3 ( +3 / -0 )

So many immature arms damaged. What a shame. The overkill culture here is disheartening.

2 ( +3 / -1 )

As a professional personal manager in sports, having managed hundreds ofworld class athletes I have always been appalled by the lack of coaching skills, the oldfashioned, cruel and completely ineffective training and coaching methods in Japan but also the lack of action against it by parents, schools and federations.

in track and field the training method is run till you die and the last one standing gets selected or is a champion. In baseball pitchers are destroyed before they are 25 because of the ridiculous number of pitches they have to make at young age. In gymnastics there is a reign of terror and pain. I would not hesitate to call 90 % of the coaches incompetent and dangerous. It is no coincidence that these days the long career Japanese professionals all went abroad at young ages. That goes for both today’s tennis stars, skaters, long distance runners, even soccer players.
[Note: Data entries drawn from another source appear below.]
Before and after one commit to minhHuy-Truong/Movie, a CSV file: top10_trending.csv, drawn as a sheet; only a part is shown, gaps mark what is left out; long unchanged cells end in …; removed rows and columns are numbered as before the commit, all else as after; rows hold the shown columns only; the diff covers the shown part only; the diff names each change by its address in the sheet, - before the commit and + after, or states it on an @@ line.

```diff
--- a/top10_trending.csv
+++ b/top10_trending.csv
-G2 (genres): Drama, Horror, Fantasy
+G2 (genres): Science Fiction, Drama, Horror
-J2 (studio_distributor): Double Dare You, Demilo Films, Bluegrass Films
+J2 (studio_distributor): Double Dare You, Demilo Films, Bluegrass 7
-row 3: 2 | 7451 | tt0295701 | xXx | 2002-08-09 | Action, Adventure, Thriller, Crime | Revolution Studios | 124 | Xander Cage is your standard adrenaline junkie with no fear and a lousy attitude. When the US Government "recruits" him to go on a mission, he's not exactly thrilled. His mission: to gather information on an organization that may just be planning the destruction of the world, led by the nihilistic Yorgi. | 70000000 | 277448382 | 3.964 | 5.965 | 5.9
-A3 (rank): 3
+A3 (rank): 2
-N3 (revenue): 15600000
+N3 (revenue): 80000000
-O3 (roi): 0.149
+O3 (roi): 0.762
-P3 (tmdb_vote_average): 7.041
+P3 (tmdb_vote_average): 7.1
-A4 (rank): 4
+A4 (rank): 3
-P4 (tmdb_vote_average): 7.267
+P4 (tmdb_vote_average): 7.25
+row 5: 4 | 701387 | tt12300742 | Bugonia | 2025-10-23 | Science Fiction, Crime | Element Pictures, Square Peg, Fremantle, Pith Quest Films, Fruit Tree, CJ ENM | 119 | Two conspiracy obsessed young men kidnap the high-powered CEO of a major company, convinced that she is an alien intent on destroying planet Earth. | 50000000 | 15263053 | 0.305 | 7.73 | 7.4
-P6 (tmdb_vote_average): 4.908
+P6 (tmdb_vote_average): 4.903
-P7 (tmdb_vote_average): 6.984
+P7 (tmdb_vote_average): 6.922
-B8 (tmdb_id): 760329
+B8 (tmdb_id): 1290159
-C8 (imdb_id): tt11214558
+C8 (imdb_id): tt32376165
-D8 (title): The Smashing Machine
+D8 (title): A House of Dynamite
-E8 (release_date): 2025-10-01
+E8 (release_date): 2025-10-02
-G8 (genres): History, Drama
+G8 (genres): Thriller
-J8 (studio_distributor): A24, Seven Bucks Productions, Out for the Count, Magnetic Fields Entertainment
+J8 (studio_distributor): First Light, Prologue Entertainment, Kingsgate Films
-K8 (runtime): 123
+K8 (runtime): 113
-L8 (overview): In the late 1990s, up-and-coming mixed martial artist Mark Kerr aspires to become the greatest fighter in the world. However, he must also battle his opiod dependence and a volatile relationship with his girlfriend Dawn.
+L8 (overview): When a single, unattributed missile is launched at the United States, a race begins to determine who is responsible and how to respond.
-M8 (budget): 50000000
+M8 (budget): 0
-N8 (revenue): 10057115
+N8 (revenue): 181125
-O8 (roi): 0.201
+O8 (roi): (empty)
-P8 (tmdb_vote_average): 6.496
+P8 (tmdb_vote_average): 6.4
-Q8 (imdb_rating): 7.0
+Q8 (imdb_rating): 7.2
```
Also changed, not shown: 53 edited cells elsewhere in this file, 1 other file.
Personal and club interest is what drives these coaches, principals, club presidents and federation management. I have tried 20+ years ago to bring change when I was prominent in Japanese sport but was blocked and boycotted every step of the way.I even had my contract as GM of a j league one team torn up by the j league president even though that contract was signed by an ex Japan PM. Nothing has changed.

4 ( +4 / -0 )
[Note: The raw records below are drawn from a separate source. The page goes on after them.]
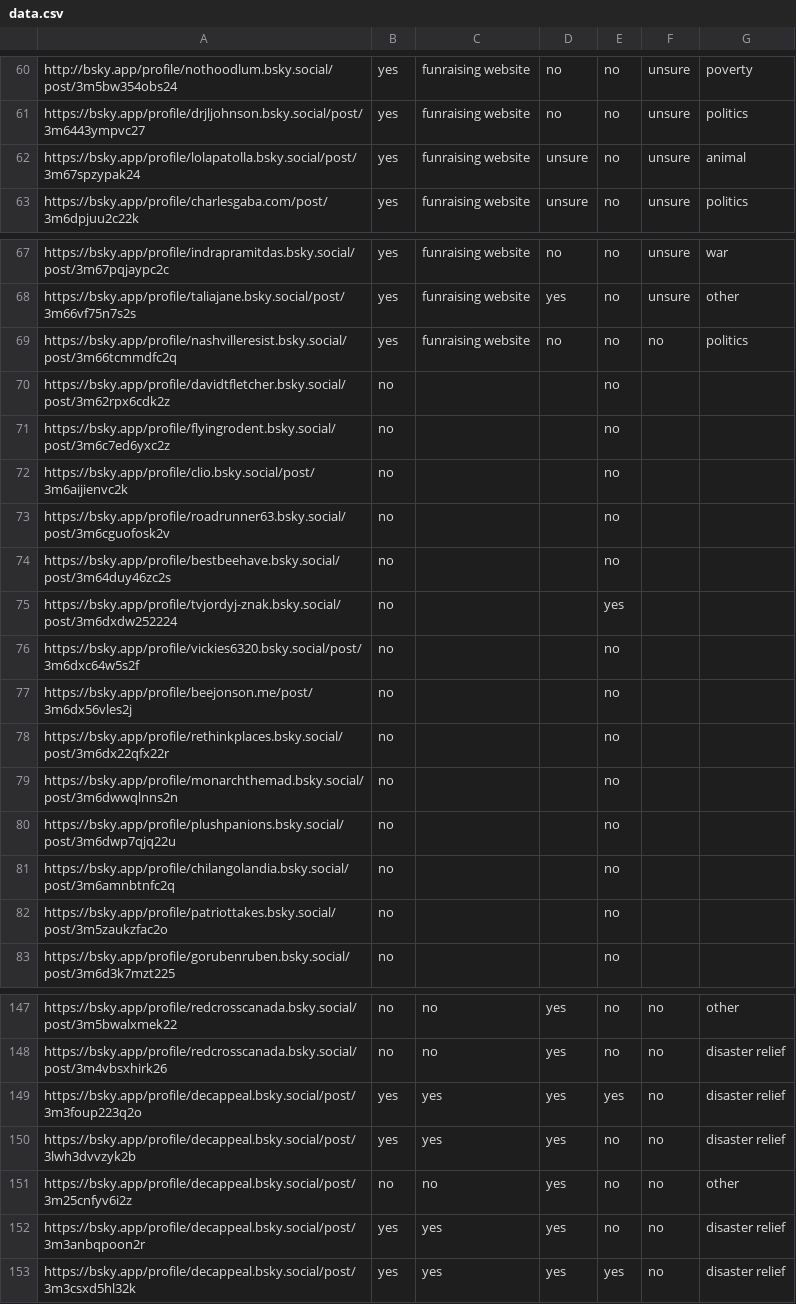
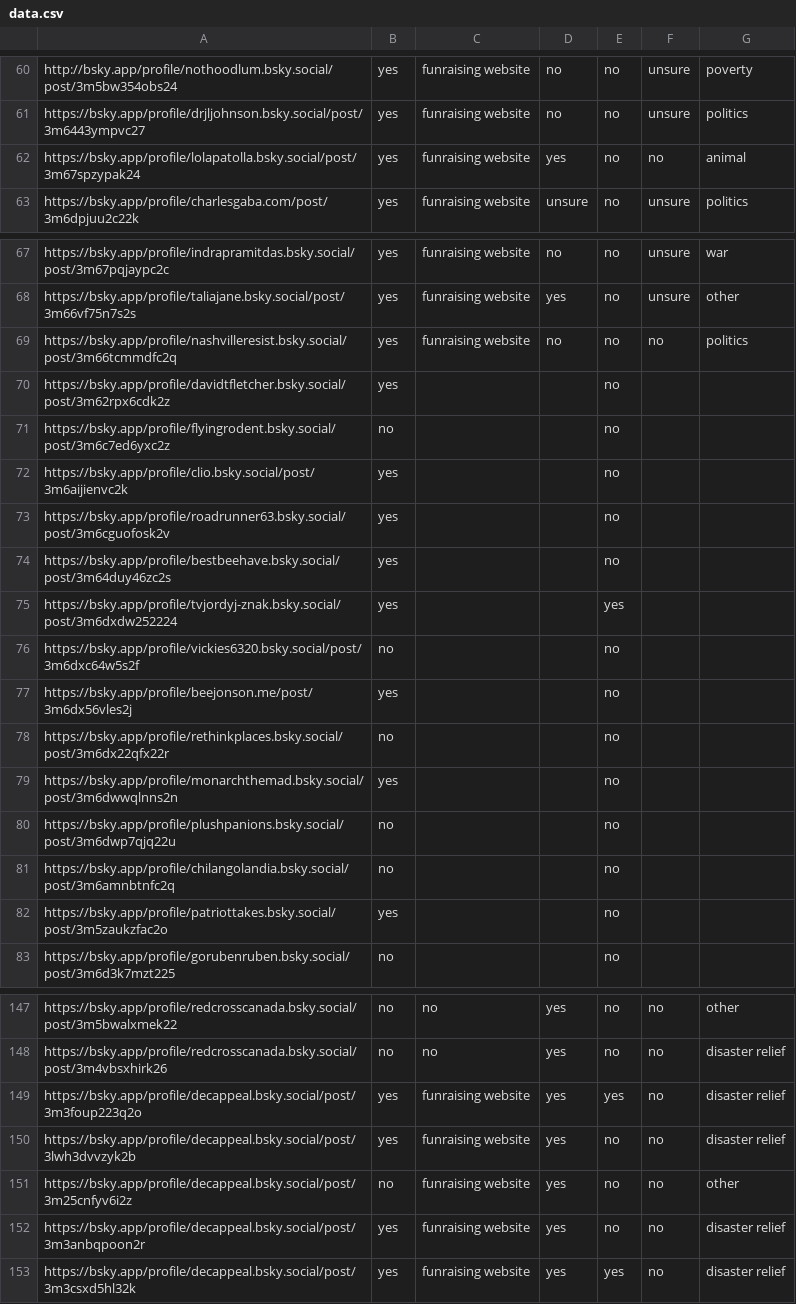
Before and after one commit to tishyakhanna97/trust-and-safety-assign3, a CSV file: data.csv, drawn as a sheet; only a part is shown, gaps mark what is left out; the diff covers the shown part only.

```diff
--- a/data.csv
+++ b/data.csv
@@ -61,3 +61,3 @@ http://bsky.app/profile/nothoodlum.bsky.social/post/3m5bw354obs24,yes,funraising
 https://bsky.app/profile/drjljohnson.bsky.social/post/3m6443ympvc27,yes,funraising website,no,no,unsure,politics
-https://bsky.app/profile/lolapatolla.bsky.social/post/3m67spzypak24,yes,funraising website,unsure,no,unsure,animal
+https://bsky.app/profile/lolapatolla.bsky.social/post/3m67spzypak24,yes,funraising website,yes,no,no,animal
 https://bsky.app/profile/charlesgaba.com/post/3m6dpjuu2c22k,yes,funraising website,unsure,no,unsure,politics
@@ -69,15 +69,15 @@ https://bsky.app/profile/taliajane.bsky.social/post/3m66vf75n7s2s,yes,funraising
 https://bsky.app/profile/nashvilleresist.bsky.social/post/3m66tcmmdfc2q,yes,funraising website,no,no,no,politics
-https://bsky.app/profile/davidtfletcher.bsky.social/post/3m62rpx6cdk2z,no,,,no,,
+https://bsky.app/profile/davidtfletcher.bsky.social/post/3m62rpx6cdk2z,yes,,,no,,
 https://bsky.app/profile/flyingrodent.bsky.social/post/3m6c7ed6yxc2z,no,,,no,,
-https://bsky.app/profile/clio.bsky.social/post/3m6aijienvc2k,no,,,no,,
-https://bsky.app/profile/roadrunner63.bsky.social/post/3m6cguofosk2v,no,,,no,,
-https://bsky.app/profile/bestbeehave.bsky.social/post/3m64duy46zc2s,no,,,no,,
-https://bsky.app/profile/tvjordyj-znak.bsky.social/post/3m6dxdw252224,no,,,yes,,
+https://bsky.app/profile/clio.bsky.social/post/3m6aijienvc2k,yes,,,no,,
+https://bsky.app/profile/roadrunner63.bsky.social/post/3m6cguofosk2v,yes,,,no,,
+https://bsky.app/profile/bestbeehave.bsky.social/post/3m64duy46zc2s,yes,,,no,,
+https://bsky.app/profile/tvjordyj-znak.bsky.social/post/3m6dxdw252224,yes,,,yes,,
 https://bsky.app/profile/vickies6320.bsky.social/post/3m6dxc64w5s2f,no,,,no,,
-https://bsky.app/profile/beejonson.me/post/3m6dx56vles2j,no,,,no,,
+https://bsky.app/profile/beejonson.me/post/3m6dx56vles2j,yes,,,no,,
 https://bsky.app/profile/rethinkplaces.bsky.social/post/3m6dx22qfx22r,no,,,no,,
-https://bsky.app/profile/monarchthemad.bsky.social/post/3m6dwwqlnns2n,no,,,no,,
+https://bsky.app/profile/monarchthemad.bsky.social/post/3m6dwwqlnns2n,yes,,,no,,
 https://bsky.app/profile/plushpanions.bsky.social/post/3m6dwp7qjq22u,no,,,no,,
 https://bsky.app/profile/chilangolandia.bsky.social/post/3m6amnbtnfc2q,no,,,no,,
-https://bsky.app/profile/patriottakes.bsky.social/post/3m5zaukzfac2o,no,,,no,,
+https://bsky.app/profile/patriottakes.bsky.social/post/3m5zaukzfac2o,yes,,,no,,
 https://bsky.app/profile/gorubenruben.bsky.social/post/3m6d3k7mzt225,no,,,no,,
@@ -148,6 +148,6 @@ https://bsky.app/profile/redcrosscanada.bsky.social/post/3m5bwalxmek22,no,no,yes
 https://bsky.app/profile/redcrosscanada.bsky.social/post/3m4vbsxhirk26,no,no,yes,no,no,disaster relief
-https://bsky.app/profile/decappeal.bsky.social/post/3m3foup223q2o,yes,yes,yes,yes,no,disaster relief
-https://bsky.app/profile/decappeal.bsky.social/post/3lwh3dvvzyk2b,yes,yes,yes,no,no,disaster relief
-https://bsky.app/profile/decappeal.bsky.social/post/3m25cnfyv6i2z,no,no,yes,no,no,other
-https://bsky.app/profile/decappeal.bsky.social/post/3m3anbqpoon2r,yes,yes,yes,no,no,disaster relief
-https://bsky.app/profile/decappeal.bsky.social/post/3m3csxd5hl32k,yes,yes,yes,yes,no,disaster relief
+https://bsky.app/profile/decappeal.bsky.social/post/3m3foup223q2o,yes,funraising website,yes,yes,no,disaster relief
+https://bsky.app/profile/decappeal.bsky.social/post/3lwh3dvvzyk2b,yes,funraising website,yes,no,no,disaster relief
+https://bsky.app/profile/decappeal.bsky.social/post/3m25cnfyv6i2z,no,funraising website,yes,no,no,other
+https://bsky.app/profile/decappeal.bsky.social/post/3m3anbqpoon2r,yes,funraising website,yes,no,no,disaster relief
+https://bsky.app/profile/decappeal.bsky.social/post/3m3csxd5hl32k,yes,funraising website,yes,yes,no,disaster relief
```
Also changed, not shown: 2 edited cells elsewhere in this file, 2 other files.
Playing & training any sport every day of your school years is Total overkill.

In Australia, we played football in the winter, & cricket in the summer. Of course there were many other sports to choose from as well - golf, tennis, hockey etc.

And training was usually only twice a week, with one game on the weekend.

Japan’s system definitely needs an overhaul

3 ( +4 / -1 )

A good first step would be stopping the lionization of past Koshien heroes. Yes, Daisuke Matsuzaka and Yuuki Saitou were championship pitchers in the past. They also threw hundreds and hundreds of pitches in a single-elimination tournament to do so. How many other young ballplayers have blown out their arms trying to follow this example? Stop showing these highlights on a loop endlessly on TV every summer.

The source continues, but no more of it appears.